Sarah Vowell has made a career out of reinterpreting history through the eyes of a non-historian. A former, long-time contributing editor for the public radio show “This American Life,” she has written six books that dance from history to social commentary to travelogue. This was her fifth, and the only one I’ve read. I’ll probably let some time pass before I read another, but I’m very glad I found this one.
Vowell’s tale this time is of the Puritan colonization of New England between 1630, when the Massachusetts Bay colonists arrived, and 1692, when Salem got crazy about witches. Her chief characters are John Winthrop, the colony’s first governor, and the colony’s first major outcasts, Roger Williams and Anne Hutchinson.
Williams believed in religious freedom and thought the English king had no right to give away Indian land, but unfortunately was such a wack-job that his views had no effect. His only recourse was to leave and found Rhode Island. Hutchinson, banished for making a theological left turn while female, moved her family to Rhode Island en route to New Netherland, where she and most of her family ended up dying in an Indian war.
There are no chapters in this book—it’s essentially a long essay with pauses—and Vowell regularly leaps over the centuries to link the colonists’ behavior with ours. She brings in Abu Ghraib, Ronald Reagan, even “The Brady Bunch.” Anecdotes from her own life (her Pentacostal upbringing for example) illuminate the Puritans’ story, particularly when she describes her tours of the Puritans’ stamping ground.
Just after reading about the English settlers’ truly brutal attack on a Peguot fort in 1637, we watch Vowell’s horrified seven-year-old nephew contend with a museum documentary on the subject. He has to close his eyes. “When do they have Thanksgiving?” he wants to know. This is one of many points during the book when Vowell gets emotional—sometimes admiring, usually angry. The book is strongest at those points.
This is a gutsy and illuminating approach to history, offered in a wry tone that often had me laughing out loud. I lost the sequence of events at times, but you can get that elsewhere.
That tone, however, is troublesome. Vowell can’t resist a one-liner, and her snarkiness started to get old for me halfway through the book. Since I’m usually a push-over for snark and one-liners (see the “satin” comment above), I couldn’t decide whether she was trying too hard or just needed one more close edit.

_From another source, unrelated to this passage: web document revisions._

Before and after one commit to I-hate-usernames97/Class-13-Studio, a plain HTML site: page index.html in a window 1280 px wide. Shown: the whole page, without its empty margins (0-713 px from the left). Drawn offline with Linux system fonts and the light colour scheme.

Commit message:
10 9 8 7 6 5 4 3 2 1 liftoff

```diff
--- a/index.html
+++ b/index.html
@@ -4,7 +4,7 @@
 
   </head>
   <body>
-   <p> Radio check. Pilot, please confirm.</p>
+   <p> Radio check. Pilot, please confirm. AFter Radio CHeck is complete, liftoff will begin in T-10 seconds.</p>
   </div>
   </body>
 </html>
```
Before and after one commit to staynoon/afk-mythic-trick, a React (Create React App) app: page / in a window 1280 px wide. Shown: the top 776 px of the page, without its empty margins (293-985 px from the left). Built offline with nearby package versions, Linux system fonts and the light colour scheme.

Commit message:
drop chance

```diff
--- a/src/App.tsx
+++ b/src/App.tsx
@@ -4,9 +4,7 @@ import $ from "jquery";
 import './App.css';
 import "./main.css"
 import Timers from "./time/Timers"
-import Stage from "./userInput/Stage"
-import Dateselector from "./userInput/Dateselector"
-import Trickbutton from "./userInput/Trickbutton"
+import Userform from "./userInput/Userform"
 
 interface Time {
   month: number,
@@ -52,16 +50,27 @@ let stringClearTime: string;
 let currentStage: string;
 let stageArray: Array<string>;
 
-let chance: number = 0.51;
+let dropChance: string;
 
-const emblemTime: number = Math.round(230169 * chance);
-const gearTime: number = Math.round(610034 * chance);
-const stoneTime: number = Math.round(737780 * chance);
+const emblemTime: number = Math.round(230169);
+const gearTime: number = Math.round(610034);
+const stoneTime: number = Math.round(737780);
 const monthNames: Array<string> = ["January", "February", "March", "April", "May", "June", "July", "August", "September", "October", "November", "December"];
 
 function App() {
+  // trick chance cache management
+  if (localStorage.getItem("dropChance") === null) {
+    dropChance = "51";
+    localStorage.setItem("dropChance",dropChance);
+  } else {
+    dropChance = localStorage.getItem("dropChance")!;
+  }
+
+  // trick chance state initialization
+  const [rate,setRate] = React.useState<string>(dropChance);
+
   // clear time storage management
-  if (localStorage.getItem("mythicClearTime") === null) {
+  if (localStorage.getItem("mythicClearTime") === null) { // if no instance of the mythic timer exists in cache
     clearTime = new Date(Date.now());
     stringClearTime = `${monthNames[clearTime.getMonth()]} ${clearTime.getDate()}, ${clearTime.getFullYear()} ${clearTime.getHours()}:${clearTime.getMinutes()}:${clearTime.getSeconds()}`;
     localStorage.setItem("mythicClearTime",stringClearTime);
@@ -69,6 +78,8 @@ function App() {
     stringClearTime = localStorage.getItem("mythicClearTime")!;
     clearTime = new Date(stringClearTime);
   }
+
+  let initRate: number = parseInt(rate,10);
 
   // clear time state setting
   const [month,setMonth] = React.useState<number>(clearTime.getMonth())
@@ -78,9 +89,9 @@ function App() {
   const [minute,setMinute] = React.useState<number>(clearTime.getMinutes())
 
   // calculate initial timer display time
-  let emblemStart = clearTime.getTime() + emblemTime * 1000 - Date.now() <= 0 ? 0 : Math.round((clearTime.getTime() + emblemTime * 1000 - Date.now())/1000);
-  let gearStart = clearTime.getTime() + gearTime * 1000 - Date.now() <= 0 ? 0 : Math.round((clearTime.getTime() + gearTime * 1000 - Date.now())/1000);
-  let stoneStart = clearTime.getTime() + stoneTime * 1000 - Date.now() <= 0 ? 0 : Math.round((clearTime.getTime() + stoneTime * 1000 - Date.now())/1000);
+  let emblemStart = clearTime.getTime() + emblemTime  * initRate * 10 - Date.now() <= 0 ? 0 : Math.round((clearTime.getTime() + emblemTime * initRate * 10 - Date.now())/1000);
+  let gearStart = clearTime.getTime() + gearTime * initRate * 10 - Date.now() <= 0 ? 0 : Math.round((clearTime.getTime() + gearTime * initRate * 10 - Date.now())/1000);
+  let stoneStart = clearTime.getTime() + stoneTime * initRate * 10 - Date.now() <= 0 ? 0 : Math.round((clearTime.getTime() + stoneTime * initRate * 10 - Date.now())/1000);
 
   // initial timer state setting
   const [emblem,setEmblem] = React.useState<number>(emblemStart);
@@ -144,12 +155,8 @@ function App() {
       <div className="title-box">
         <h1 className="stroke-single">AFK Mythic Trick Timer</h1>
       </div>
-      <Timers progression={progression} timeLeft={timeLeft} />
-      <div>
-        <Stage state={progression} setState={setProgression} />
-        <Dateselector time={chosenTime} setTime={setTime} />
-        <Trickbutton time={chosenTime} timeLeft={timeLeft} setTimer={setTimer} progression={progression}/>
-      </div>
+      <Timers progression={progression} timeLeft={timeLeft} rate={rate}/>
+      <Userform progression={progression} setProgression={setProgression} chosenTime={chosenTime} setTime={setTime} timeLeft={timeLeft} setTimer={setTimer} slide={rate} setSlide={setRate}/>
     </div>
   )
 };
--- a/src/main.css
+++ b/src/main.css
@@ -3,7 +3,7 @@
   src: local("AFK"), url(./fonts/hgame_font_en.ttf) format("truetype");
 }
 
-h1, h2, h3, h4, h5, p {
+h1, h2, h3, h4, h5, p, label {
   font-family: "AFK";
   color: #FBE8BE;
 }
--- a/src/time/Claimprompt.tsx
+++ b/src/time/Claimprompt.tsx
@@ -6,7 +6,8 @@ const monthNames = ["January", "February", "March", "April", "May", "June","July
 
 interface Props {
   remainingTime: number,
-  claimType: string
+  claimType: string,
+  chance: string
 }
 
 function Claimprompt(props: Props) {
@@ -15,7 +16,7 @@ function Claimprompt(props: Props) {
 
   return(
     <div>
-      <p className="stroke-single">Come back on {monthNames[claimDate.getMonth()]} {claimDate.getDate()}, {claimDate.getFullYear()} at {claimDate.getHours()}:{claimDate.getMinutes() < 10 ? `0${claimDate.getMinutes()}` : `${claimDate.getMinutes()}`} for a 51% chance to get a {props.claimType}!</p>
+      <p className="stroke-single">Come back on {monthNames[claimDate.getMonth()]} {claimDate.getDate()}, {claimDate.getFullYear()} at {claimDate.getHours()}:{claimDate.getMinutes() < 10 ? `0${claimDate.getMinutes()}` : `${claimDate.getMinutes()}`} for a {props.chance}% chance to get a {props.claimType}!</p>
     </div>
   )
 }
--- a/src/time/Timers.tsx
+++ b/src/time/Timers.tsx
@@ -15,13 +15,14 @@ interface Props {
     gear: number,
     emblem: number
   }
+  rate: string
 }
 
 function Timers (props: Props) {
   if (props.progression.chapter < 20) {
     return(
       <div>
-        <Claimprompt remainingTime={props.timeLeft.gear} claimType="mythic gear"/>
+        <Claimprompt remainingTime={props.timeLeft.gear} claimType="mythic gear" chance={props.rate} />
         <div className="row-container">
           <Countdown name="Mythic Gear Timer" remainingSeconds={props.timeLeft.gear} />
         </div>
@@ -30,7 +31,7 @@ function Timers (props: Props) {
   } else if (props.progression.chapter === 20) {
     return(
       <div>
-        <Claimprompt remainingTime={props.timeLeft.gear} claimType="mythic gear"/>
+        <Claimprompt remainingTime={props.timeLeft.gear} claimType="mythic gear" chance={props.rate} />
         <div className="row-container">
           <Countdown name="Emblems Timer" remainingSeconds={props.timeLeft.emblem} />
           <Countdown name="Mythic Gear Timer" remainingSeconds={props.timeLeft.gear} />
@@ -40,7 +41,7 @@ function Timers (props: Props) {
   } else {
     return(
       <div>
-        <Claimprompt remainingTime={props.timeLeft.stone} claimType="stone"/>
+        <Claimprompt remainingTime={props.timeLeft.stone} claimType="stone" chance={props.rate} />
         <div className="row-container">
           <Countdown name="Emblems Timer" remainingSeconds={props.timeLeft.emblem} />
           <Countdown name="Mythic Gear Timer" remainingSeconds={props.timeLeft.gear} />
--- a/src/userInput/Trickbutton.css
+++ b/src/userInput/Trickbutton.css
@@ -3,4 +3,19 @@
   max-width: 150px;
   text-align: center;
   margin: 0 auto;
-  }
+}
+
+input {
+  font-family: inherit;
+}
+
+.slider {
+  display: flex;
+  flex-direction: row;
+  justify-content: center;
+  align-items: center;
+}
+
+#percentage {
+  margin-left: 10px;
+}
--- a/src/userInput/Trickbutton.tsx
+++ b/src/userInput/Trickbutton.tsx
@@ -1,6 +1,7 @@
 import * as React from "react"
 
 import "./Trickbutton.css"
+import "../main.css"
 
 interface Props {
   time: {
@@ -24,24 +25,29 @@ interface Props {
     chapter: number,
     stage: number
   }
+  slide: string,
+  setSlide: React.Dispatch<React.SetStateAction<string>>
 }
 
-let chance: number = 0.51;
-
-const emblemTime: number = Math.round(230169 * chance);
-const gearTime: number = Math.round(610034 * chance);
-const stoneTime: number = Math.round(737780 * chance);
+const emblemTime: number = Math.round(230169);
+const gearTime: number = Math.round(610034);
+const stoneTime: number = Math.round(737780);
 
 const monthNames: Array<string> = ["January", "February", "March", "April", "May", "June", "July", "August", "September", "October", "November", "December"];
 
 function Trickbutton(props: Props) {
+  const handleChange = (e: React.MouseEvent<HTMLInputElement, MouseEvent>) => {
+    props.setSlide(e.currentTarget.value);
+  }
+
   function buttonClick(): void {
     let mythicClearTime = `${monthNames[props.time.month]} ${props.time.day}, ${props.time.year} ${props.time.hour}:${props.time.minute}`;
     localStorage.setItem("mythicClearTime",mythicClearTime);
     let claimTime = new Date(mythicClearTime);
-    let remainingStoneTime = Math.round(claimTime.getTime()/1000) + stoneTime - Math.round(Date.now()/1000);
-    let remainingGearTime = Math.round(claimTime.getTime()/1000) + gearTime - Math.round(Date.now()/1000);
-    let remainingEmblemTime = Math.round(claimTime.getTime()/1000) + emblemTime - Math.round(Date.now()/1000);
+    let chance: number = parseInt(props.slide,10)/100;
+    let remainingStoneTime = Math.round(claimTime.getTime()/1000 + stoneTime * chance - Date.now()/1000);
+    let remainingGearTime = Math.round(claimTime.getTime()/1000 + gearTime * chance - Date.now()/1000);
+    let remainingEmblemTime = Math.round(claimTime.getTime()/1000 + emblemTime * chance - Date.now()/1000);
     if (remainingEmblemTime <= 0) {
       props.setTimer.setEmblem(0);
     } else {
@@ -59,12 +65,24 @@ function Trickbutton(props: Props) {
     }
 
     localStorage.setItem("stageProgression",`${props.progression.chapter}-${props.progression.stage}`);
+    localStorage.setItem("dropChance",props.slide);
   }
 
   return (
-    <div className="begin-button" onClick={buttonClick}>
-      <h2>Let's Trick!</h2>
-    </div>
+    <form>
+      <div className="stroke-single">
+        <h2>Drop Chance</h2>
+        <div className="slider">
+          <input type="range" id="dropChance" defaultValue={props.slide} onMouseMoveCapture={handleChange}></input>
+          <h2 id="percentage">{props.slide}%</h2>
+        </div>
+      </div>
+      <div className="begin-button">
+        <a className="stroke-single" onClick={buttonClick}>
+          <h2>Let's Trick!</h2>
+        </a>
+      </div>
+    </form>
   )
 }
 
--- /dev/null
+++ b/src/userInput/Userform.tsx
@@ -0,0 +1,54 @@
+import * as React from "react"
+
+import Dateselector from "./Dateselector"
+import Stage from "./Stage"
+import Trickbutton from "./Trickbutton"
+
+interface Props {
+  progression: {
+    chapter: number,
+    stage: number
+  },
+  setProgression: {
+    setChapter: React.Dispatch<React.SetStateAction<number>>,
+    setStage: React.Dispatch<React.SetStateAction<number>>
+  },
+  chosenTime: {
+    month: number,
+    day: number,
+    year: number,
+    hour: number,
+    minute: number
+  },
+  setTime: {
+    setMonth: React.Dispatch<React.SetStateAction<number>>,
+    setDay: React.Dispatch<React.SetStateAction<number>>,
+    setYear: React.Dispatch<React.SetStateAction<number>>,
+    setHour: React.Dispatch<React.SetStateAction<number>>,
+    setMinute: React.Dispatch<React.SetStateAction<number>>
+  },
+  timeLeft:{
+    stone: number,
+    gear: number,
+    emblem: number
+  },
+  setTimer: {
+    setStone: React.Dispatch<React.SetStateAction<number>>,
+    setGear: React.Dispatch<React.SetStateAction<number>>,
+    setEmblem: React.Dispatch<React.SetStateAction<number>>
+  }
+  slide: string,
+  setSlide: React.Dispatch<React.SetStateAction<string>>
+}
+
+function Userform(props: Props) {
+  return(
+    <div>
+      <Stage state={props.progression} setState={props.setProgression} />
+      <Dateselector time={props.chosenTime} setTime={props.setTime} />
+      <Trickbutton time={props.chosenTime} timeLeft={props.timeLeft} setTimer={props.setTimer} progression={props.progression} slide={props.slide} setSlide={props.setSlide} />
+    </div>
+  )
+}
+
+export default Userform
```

That’s why I’ll take a rest before moving on to her latest, UNFAMILIAR FISHES. It’s about the Americans in Hawaii, and I bet it’s a corker.
Dear FCC: I took this book out of the library.